In a historic moment, the International Labour Organisation Convention on Worst Forms of Child Labour, formally known as Convention No. 182 has received universal ratification - this makes it the first international labour standard to receive universal recognition. The pacific nation of Tonga ratified the instrument as the final ILO member state. This is a significant event considering the fact that the UN General Assembly has declared 2021 as the International Year for the Elimination of Child Labour.
The ILO Convention no. 182 was adopted at the State party's meeting in Geneva in the year 1999, and is one of ILO's eight fundamental conventions. Convention no. 182 addresses issues of employing children in 'worst forms of child labour' which includes slavery, prostitution, using children in armed conflicts; and engaging children in work that are hazardous to their health, morality and psychological well-being.
Bangladesh ratified the Convention on 12 March, 2001. Bangladesh Labour Act 2006 lays down the laws applicable to employment of adolescent workers aged between 14 to 18 years. The Labour Rules 2015 contains a list of work that is to be considered hazardous - section 39 of the Labour Act 2006 states that adolescent workers cannot be employed in hazardous work. The Government has undertaken a National Action Plan on Child Labour (2012-2021). However, many children - largely females - are employed in the informal sector as domestic workers, which is not covered by the Bangladesh Labour Act 2006. However, a 2015 policy for the protection and welfare for domestic workers purports to set the minimum age of child domestic workers at 14 years (12 or 13 year old workers can do so with parental consent).
Elimination of child labour in hazardous work conditions has been one of the fundamental concerns of the ILO since its inception and the universal ratification indicates a 'global commitment that the worst forms of child labour, such as slavery, sexual exploitation, the use of children in armed conflict or other illicit or hazardous work that compromises children's health, morals or psychological wellbeing, have no place in our society' said ILO Director-General Guy Rider.

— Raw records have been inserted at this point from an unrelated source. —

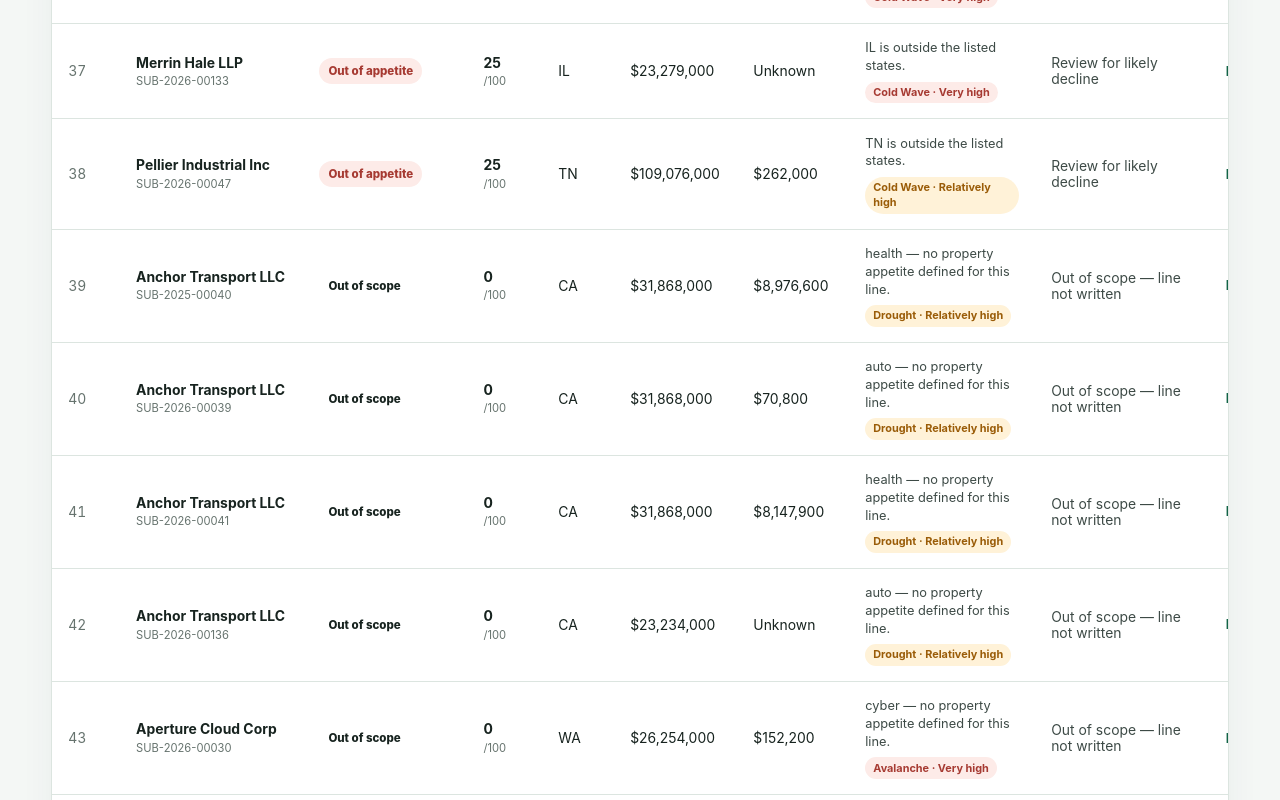
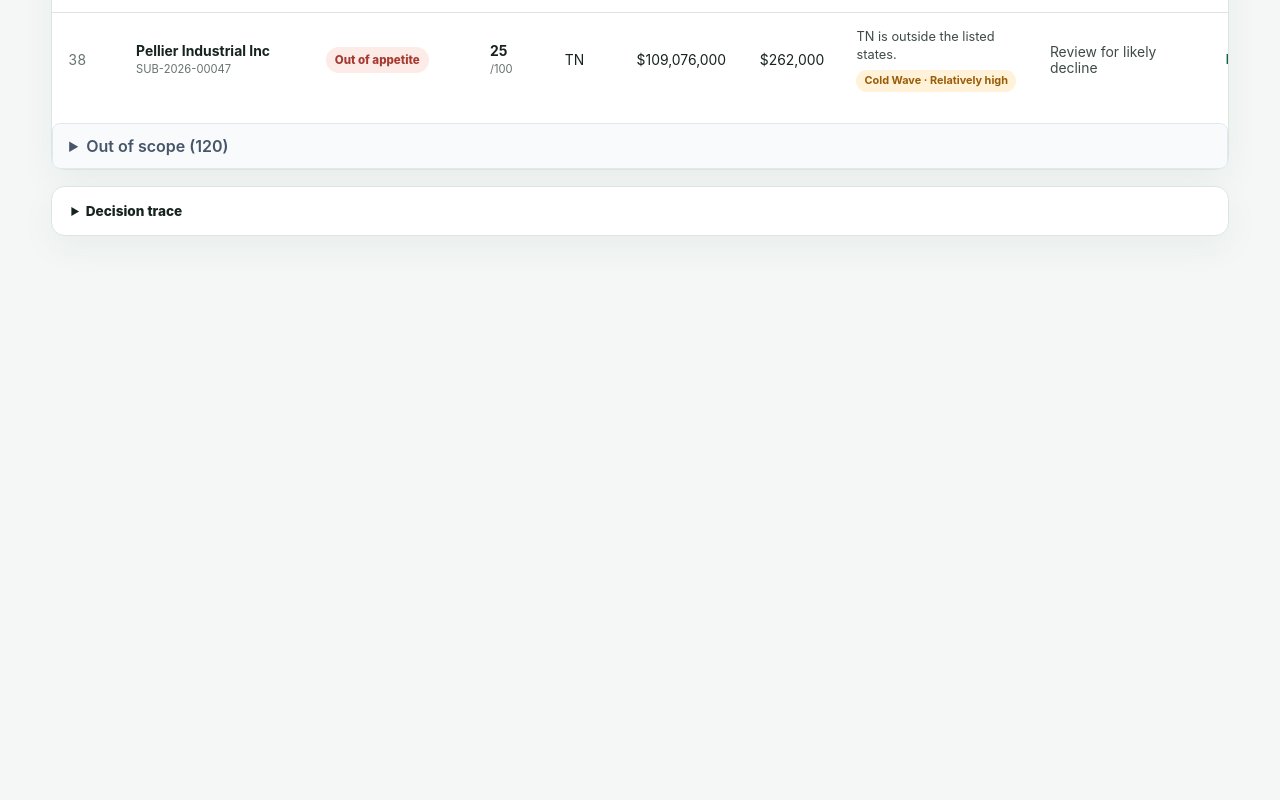
Before and after one commit to smitsp11/htn, a Next.js app: page / in a window 1280 px wide. Shown: the part 4440-5240 px from the top of the page. After the commit the page ends 4756 px from the top, so only its background shows below. Built offline with nearby package versions, Linux system fonts and the light colour scheme.

Commit message:
feat(dashboard): collapsed out-of-scope section below the ranked queue

```diff
--- a/app/globals.css
+++ b/app/globals.css
@@ -432,3 +432,22 @@
     grid-template-columns: 1fr;
   }
 }
+
+.out-of-scope-panel {
+  margin-top: 1rem;
+  border: 1px solid var(--border, #e2e8f0);
+  border-radius: 8px;
+  padding: 0.75rem 1rem;
+  background: var(--surface-muted, #f8fafc);
+  color: var(--text-muted, #475569);
+}
+
+.out-of-scope-panel > summary {
+  cursor: pointer;
+  font-weight: 600;
+}
+
+.out-of-scope-panel p {
+  margin: 0.5rem 0;
+  font-size: 0.875rem;
+}
--- a/components/dashboard/dashboard-view.tsx
+++ b/components/dashboard/dashboard-view.tsx
@@ -1,6 +1,7 @@
 import type { RankingsResponse } from "@/lib/domain/types";
 import type { RankingsErrorBody } from "@/lib/rankings/errors";
 import { summarize } from "@/lib/rankings/presentation";
+import { OutOfScopeSection } from "./out-of-scope-section";
 import { QueueTable } from "./queue-table";
 import { SourceStatus } from "./source-status";
 import { EmptyPanel, ErrorPanel, LoadingPanel, StaleBanner } from "./state-panels";
@@ -29,6 +30,8 @@
   const visibleSubmissions = Array.isArray(matchedIds)
     ? data.submissions.filter((submission) => matchedIds.includes(submission.id))
     : data.submissions;
+  const rankedSubmissions = visibleSubmissions.filter((submission) => submission.status !== "out_of_scope");
+  const outOfScopeSubmissions = visibleSubmissions.filter((submission) => submission.status === "out_of_scope");
 
   return (
     <>
@@ -58,7 +61,9 @@
           </p>
         ) : null}
 
-        <QueueTable submissions={visibleSubmissions} expandedId={expandedId} onToggle={onToggle} />
+        <QueueTable submissions={rankedSubmissions} expandedId={expandedId} onToggle={onToggle} />
+
+        <OutOfScopeSection submissions={outOfScopeSubmissions} />
       </section>
 
       <details className="trace-panel">
--- /dev/null
+++ b/components/dashboard/out-of-scope-section.tsx
@@ -0,0 +1,46 @@
+import type { RankedSubmission } from "@/lib/domain/types";
+
+export interface OutOfScopeSectionProps {
+  submissions: RankedSubmission[];
+}
+
+/**
+ * Non-property submissions are out of scope for the 2025 commercial-property
+ * appetite guidelines, so they are not scored. They stay visible — but
+ * de-emphasised — in a collapsed section below the ranked queue.
+ */
+export function OutOfScopeSection({ submissions }: OutOfScopeSectionProps) {
+  if (submissions.length === 0) return null;
+  return (
+    <details className="out-of-scope-panel">
+      <summary>Out of scope ({submissions.length})</summary>
+      <p>
+        These submissions are not commercial property. The 2025 appetite guidelines
+        define appetite for property only, so they are not scored.
+      </p>
+      <div className="table-wrap">
+        <table>
+          <thead>
+            <tr>
+              <th>Account</th>
+              <th>Line</th>
+              <th>State</th>
+            </tr>
+          </thead>
+          <tbody>
+            {submissions.map((submission) => (
+              <tr key={submission.id}>
+                <td>
+                  <strong>{submission.accountName}</strong>
+                  <small>{submission.id}</small>
+                </td>
+                <td>{submission.lineOfBusiness ?? "—"}</td>
+                <td>{submission.primaryRiskState ?? "—"}</td>
+              </tr>
+            ))}
+          </tbody>
+        </table>
+      </div>
+    </details>
+  );
+}
--- a/components/factor-breakdown/factor-breakdown.tsx
+++ b/components/factor-breakdown/factor-breakdown.tsx
@@ -4,6 +4,7 @@
   in_appetite: "In appetite",
   needs_investigation: "Needs investigation",
   out_of_appetite: "Out of appetite",
+  out_of_scope: "Out of scope",
 };
 
 const verdictLabels: Record<AppetiteVerdict, string> = {
```
Also changed, not shown: 1 other file (tests, documents, lock files or other folders).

As per the ILO's estimates, 152 million children are engaged in child labour and 73 million of whom are engaged in hazardous work. Furthermore, Seventy percent of all child labour takes place in agriculture and is linked mostly to poverty and lack of decent work opportunities.
Compiled by Law Desk, source: un.org.